The Relationship Between Health Screening Behaviors, Practices and Workload of Family Physicians

Aysel Aydoğan Köken, Gizem Limnili, Nilgün Özçakar

Keywords: Health screening behavior, Workload

Primary care physicians play a critical role in health screening. This role emerges with physicians' increased awareness of the social, environmental and societal determinants of health, with the ability to recognize and intervene with patients' individual risk factors. In daily practice, family physicians need to deal with this work as well as diagnosis and treatment. Therefore, the relationship between family physicians' health screening behaviors and practices and workload is important.

Research questions:
What is the relationship between health screening behaviors, practices and workload of family physicians in İzmir, Turkey?

This cross-sectional study was conducted with 259 family physicians working in Family Health Center (FHC)s in Izmir.
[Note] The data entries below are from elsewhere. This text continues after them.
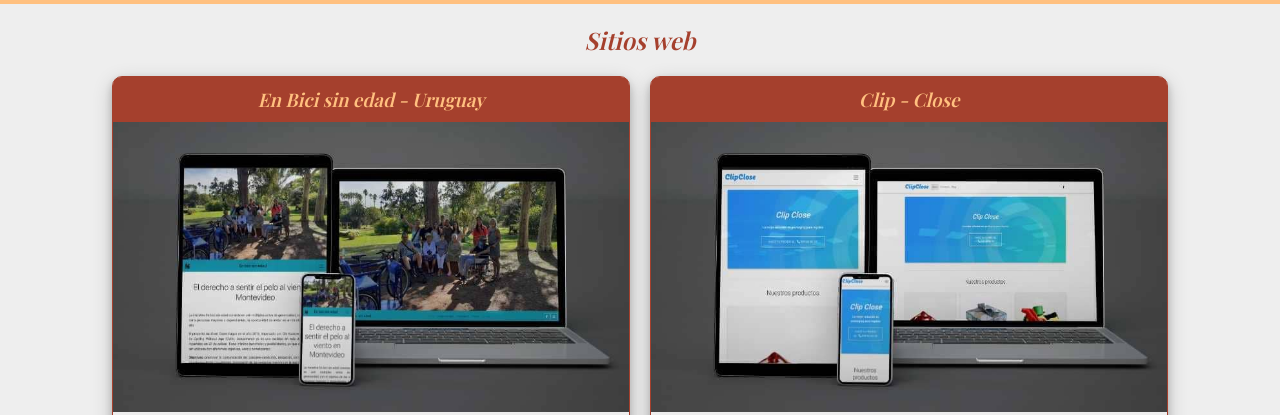
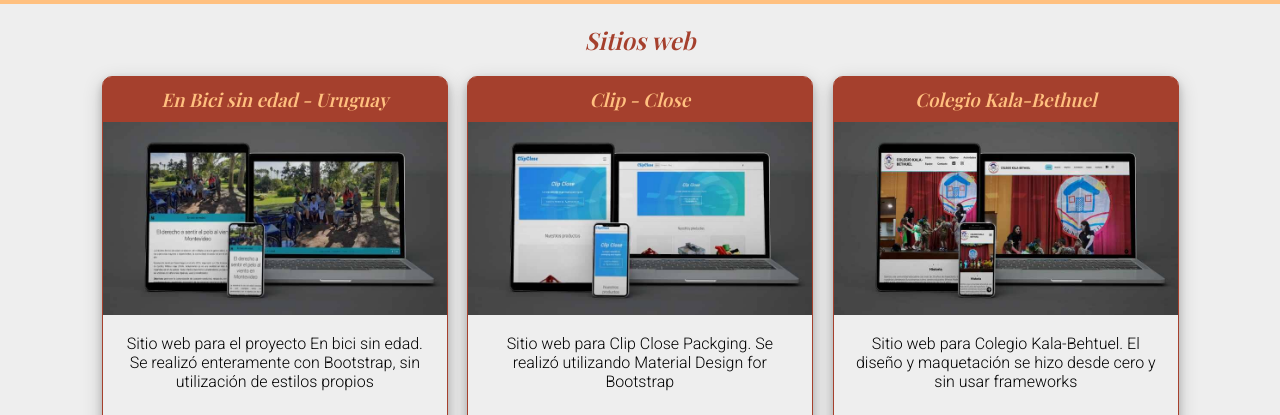
Before and after one commit to julianmoran1/portfolio, a plain HTML site: page web.html in a window 1280 px wide. Shown: the part 69-484 px from the top of the page. Drawn offline with nearby package versions, Linux system fonts and the light colour scheme.

Commit message:
agregué la web de kala bethuel

```diff
--- a/web.html
+++ b/web.html
@@ -65,7 +65,7 @@
                 <h2>Sitios web</h2>
 
                 <div class="contenedor-categorias">
-                    <article class="categorias categorias-50 animate__animated animate__backInLeft">
+                    <article class="categorias animate__animated animate__backInLeft">
                         <a href="https://bit.ly/ebse-uy" target="_blank">
                             <h3>En Bici sin edad - Uruguay</h3>
                             <img src="images/mockup-ebse.jpg" alt="Mockup sitio web En Bici Sin Edad">
@@ -74,12 +74,21 @@
                         </a>
                     </article>
 
-                    <article class="categorias categorias-50 animate__animated animate__backInRight">
+                    <article class="categorias animate__animated animate__backInRight">
                         <a href="https://bit.ly/clipclose" target="_blank">
                             <h3>Clip - Close</h3>
                             <img src="images/mockup-clip.jpg" alt="Mockup sitio web Clip Close">
                             <P>Sitio web para Clip Close Packging. Se realizó utilizando Material Design for Bootstrap</P>
                             <p>Tecnologías utilizadas: <i class="fab fa-html5"></i> - <i class="fab fa-bootstrap"></i> - <i class="fab fa-mdb"></i> </p>
+                        </a>
+                    </article>
+
+                    <article class="categorias animate__animated animate__backInRight">
+                        <a href="https://bit.ly/kala-bethuel" target="_blank">
+                            <h3>Colegio Kala-Bethuel</h3>
+                            <img src="images/mockup-kala.jpg" alt="Mockup sitio web Clip Close">
+                            <P>Sitio web para Colegio Kala-Behtuel. El diseño y maquetación se hizo desde cero y sin usar frameworks</P>
+                            <p>Tecnologías utilizadas: <i class="fab fa-html5"></i> - <i class="fab fa-css3"></i> - <i class="fab fa-js"></i> - <i class="fab fa-sass"></i> </p>
                         </a>
                     </article>
                 </div>
```
Also changed, not shown: images/mockup-kala.jpg (added).
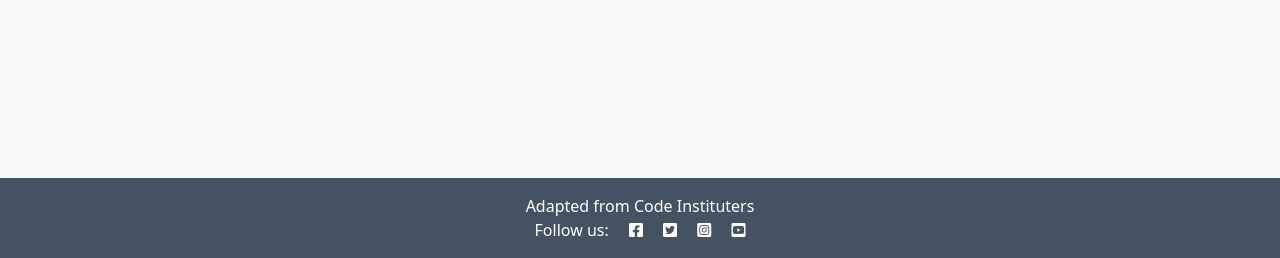
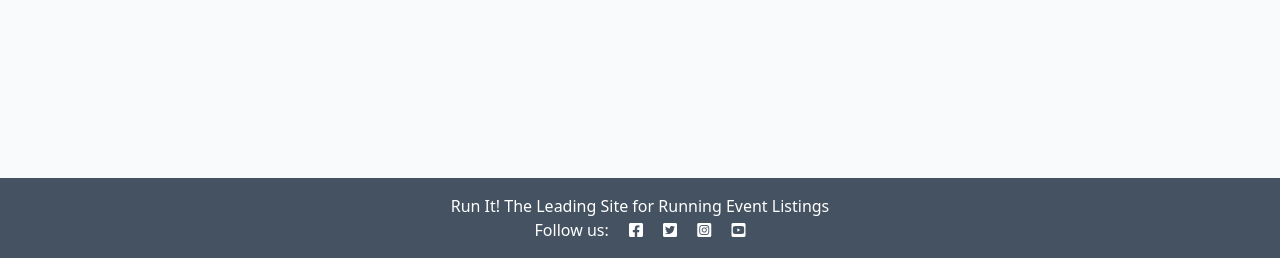
Before and after one commit to jdohertydev/runit, a Django app: page / in a window 1280 px wide. Shown: the part 542-800 px from the top of the page. Run offline with Django 4.2, Linux system fonts and the light colour scheme; data that the repository does not hold is empty.

Commit message:
Update footer code

```diff
--- a/templates/base.html
+++ b/templates/base.html
@@ -101,7 +101,7 @@
 
     <!-- Footer -->
     <footer class="footer mt-auto py-3 dark-bg">
-        <p class="m-0 text-center text-white">Adapted from Code Instituters</p>
+        <p class="m-0 text-center text-white">Run It! The Leading Site for Running Event Listings</p>
         <p class="m-0 text-center text-white">Follow us: <i class="fab fa-facebook-square ms-3"></i>
             <i class="fab fa-twitter-square ms-3"></i>
             <i class="fab fa-instagram-square ms-3"></i>
```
Questionnaire that has sociodemographic data, questions evaluating family physicians’ health screening behavior and workload was applied. In analyzing t test, ANOVA and correlation analysis were used. p<0.05 was considered significant.

The mean age was 53.53±5.96 years. 43.6% were female and 89.2% were married. Time worked as a family physician is 13.36±4.85 (Min:2-Max:30) years. Mean score of health screening behavior was found 3.67±0.45. Workload mean score was found to be 3.49±0.58. It was found to be significantly higher both in the group with a high mean number of patients given daily health care (3.62 ± 0.46; p<0.001) and in the group with a high mean number of patients enrolled in the FHC.

Making the time to provide preventive services is one of the most challenging obstacles, as many of physicians work in systems that reward patient care as a performance appraisal. Decrease in the number of patients registered in the FHC; it will reduce the workload of family physicians to make health screenings more common and regular. The screening risk assessment approach, which includes the basic provisions for disease prevention and screening throughout the life cycle, provides the community oriented primary care approach.

Points for discussion:
Adjusting physicians’ medical practices to improve screening and disease prevention practices in adults is important in reducing the workload.